The man then turned around and stared at me looking for a confirmation to the validity of Julia’s story.
I quickly nodded before returning to hide behind my book.
‘You didn’t see it, you didn’t smell it, but you certainly felt it somehow, and maybe that’s why you came! I think it’s possible that the coffee that I made has caused you to come here! Don’t you think so?’
He remained quiet. Perhaps it was because he didn’t know what to say. Or perhaps he was deeply absorbed in thought by Julia’s philosophical outburst.
I, also, didn’t know how to respond to such a comment but Julia got me thinking.
‘No, there’s no perceivable connection between that coffee and my feeling like one, so it’s unreasonable to come to such a conclusion. The two events are not related,’ he said.
‘But you don’t know that. Just because you can’t comprehend something doesn’t mean it doesn’t exist. We live in a reality trapped in the limitations of human understanding. All our experiences are bound by space and time. Anything that is beyond our comprehension, we immediate deny its possibility. I mean, how do we know anything at all?’ said Julia.
‘Of course we do! All I know is that things cannot exist outside of the mind! All the things in the world are just ideas in the mind. That coffee only exists in your mind but not mine!’ the man raised his voice.
‘That’s what you think, it’s a theory that you came up with, but you don’t know that for sure, yet you felt the need for that coffee, feelings and emotions should be considered as a form of perception too! And then according to your ‘to be is to be perceived’ theory, that very coffee existed.’
‘No! It’s not the same. I don’t think you understand. Let me put it simply, that coffee you made half an hour ago is not the one I’m about to drink now, so it could not have caused me to come here. Hence, that coffee did not exist in my world!’
His over-reaction seems to reflect his frustration over the arguments.
‘I think we’re on different pages about the idea of existence. For me, everything that exists are just ideas, including you and your coffee! You’re just an idea!’
‘Relax, will ya?’ said Julia, ‘Ok, I hear you.’
Julia then carefully poured the milk into a cup that contained two shots of espresso and created a perfect rosetta on the surface. With a wide base, symmetric leaves and a clear contrast in the colour, it looked just like the one she made half an hour ago.
‘Now, this is the coffee you ordered. But you’re facing the same problem here. Just as you said it earlier that you didn’t normally drink coffee, but out of the blue you suddenly felt like one half an hour ago,’ Julia continued, ‘You wanted this coffee even before it came into physical existence.
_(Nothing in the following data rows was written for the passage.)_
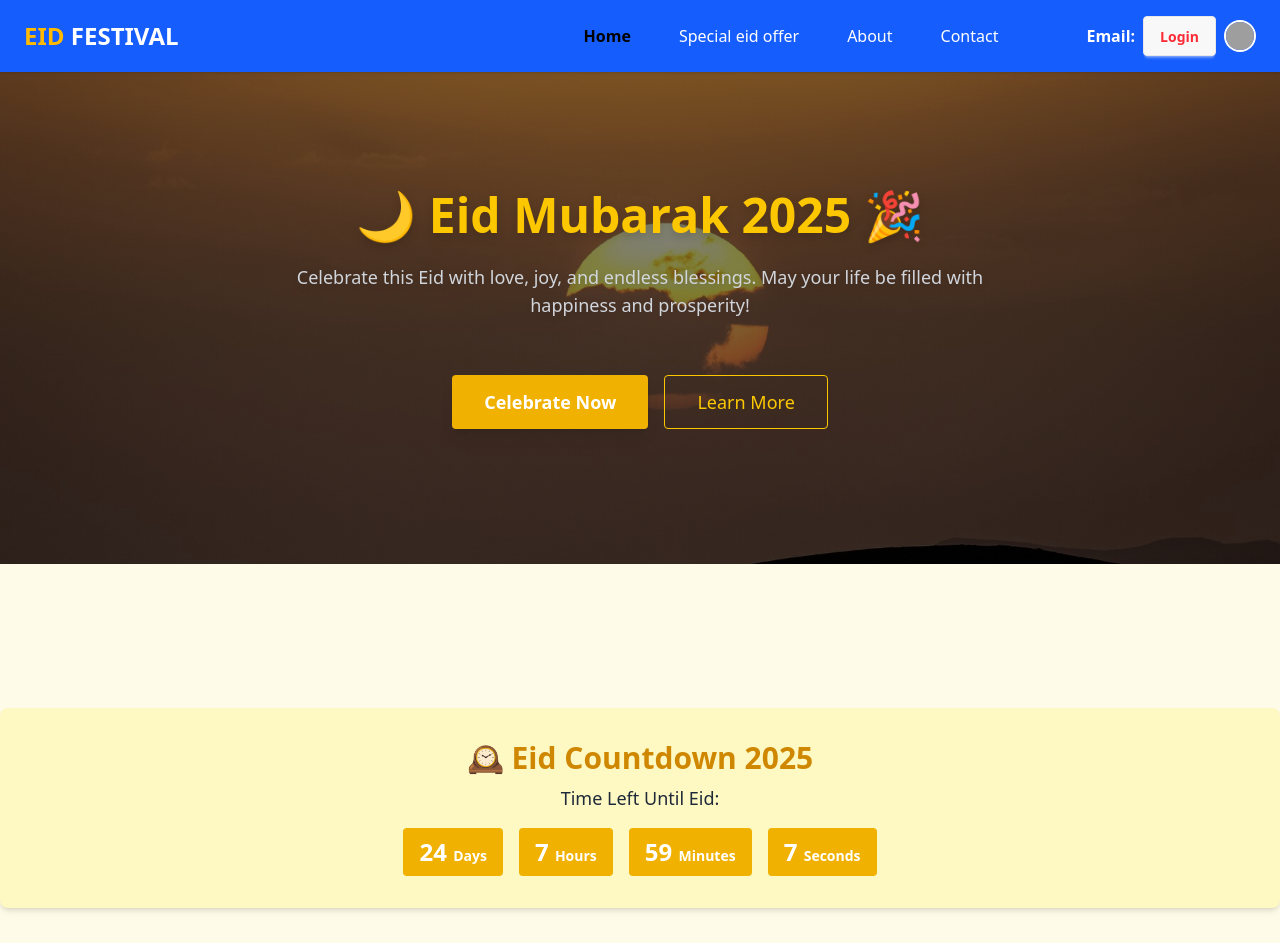
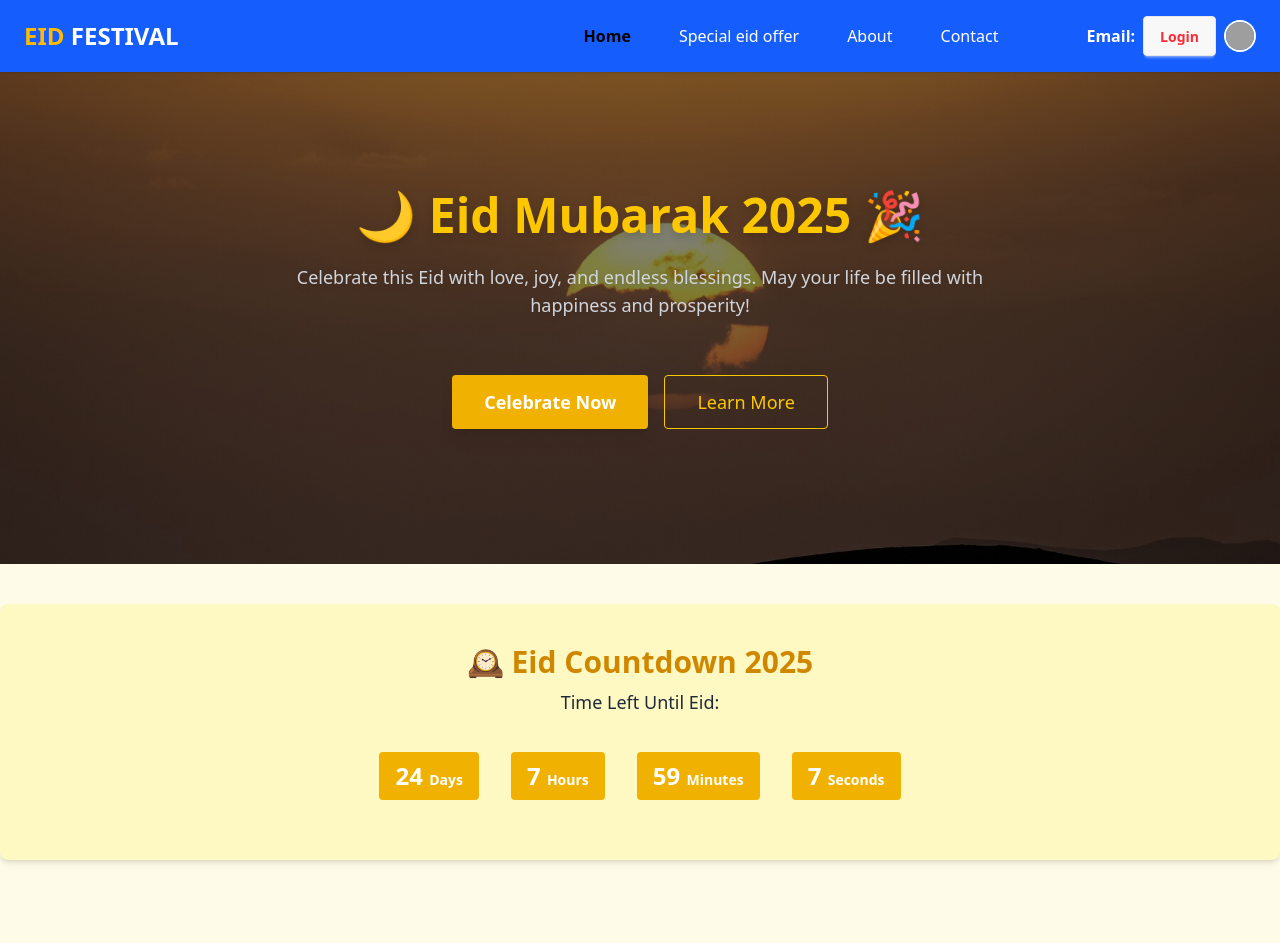
Before and after one commit to nayeem-miah/redux-toolkit-in-react, a React (Vite) app: page / in a window 1280 px wide. Shown: the top 943 px of the page. Built offline with nearby package versions, Linux system fonts and the light colour scheme; no server answers; grey boxes are pictures that could not be loaded.

Commit message:
CountdownTimer done

```diff
--- a/src/Components/HomePage/CountdownTimer.jsx
+++ b/src/Components/HomePage/CountdownTimer.jsx
@@ -31,10 +31,10 @@ export default function CountdownTimer() {
     }, []);
 
     return (
-        <div className="text-center py-8 bg-yellow-100 text-gray-800 rounded-lg shadow-md">
+        <div className="text-center py-10 bg-yellow-100 text-gray-800 rounded-lg shadow-md">
             <h2 className="text-3xl font-bold text-yellow-600">🕰️ Eid Countdown 2025</h2>
             <p className="mt-2 text-lg">Time Left Until Eid:</p>
-            <div className="flex justify-center space-x-4 text-2xl font-semibold mt-4">
+            <div className="flex justify-center space-x-4 md:space-x-8 py-5 text-2xl font-semibold mt-4 ">
                 <div className="bg-yellow-500 text-white px-4 py-2 rounded">
                     {timeLeft.days} <span className="text-sm">Days</span>
                 </div>
--- a/src/Pages/Home/Home.jsx
+++ b/src/Pages/Home/Home.jsx
@@ -5,7 +5,7 @@ const Home = () => {
     return (
         <div className="">
             <Banner />
-            <div className="my-36">
+            <div className="my-10">
                 <CountdownTimer />
             </div>
         </div>
```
It existed in your mind before you realized it. It’s called reverse causality. Here you go,’ she said it confidently as she handed him the coffee.
He showed a sign of hesitation by failing to react to Julia’s comment.
‘Now you’re thinking of not taking the coffee just to prove me wrong, aren’t you?” Julia asked assertively.
There was a strong sense of tension in the air.
He stared at Julia with an angry or confused expression on his face.
He then grabbed the coffee, placed the money on the counter and left straight away.
‘What an existential coffee nut!’ Julia murmured as she put the money in the register.
Well, it seems like Berkeley’s has just lost another customer, I thought to myself before returning to read my book.
‘The only things we perceive are our perceptions.’ – George Berkeley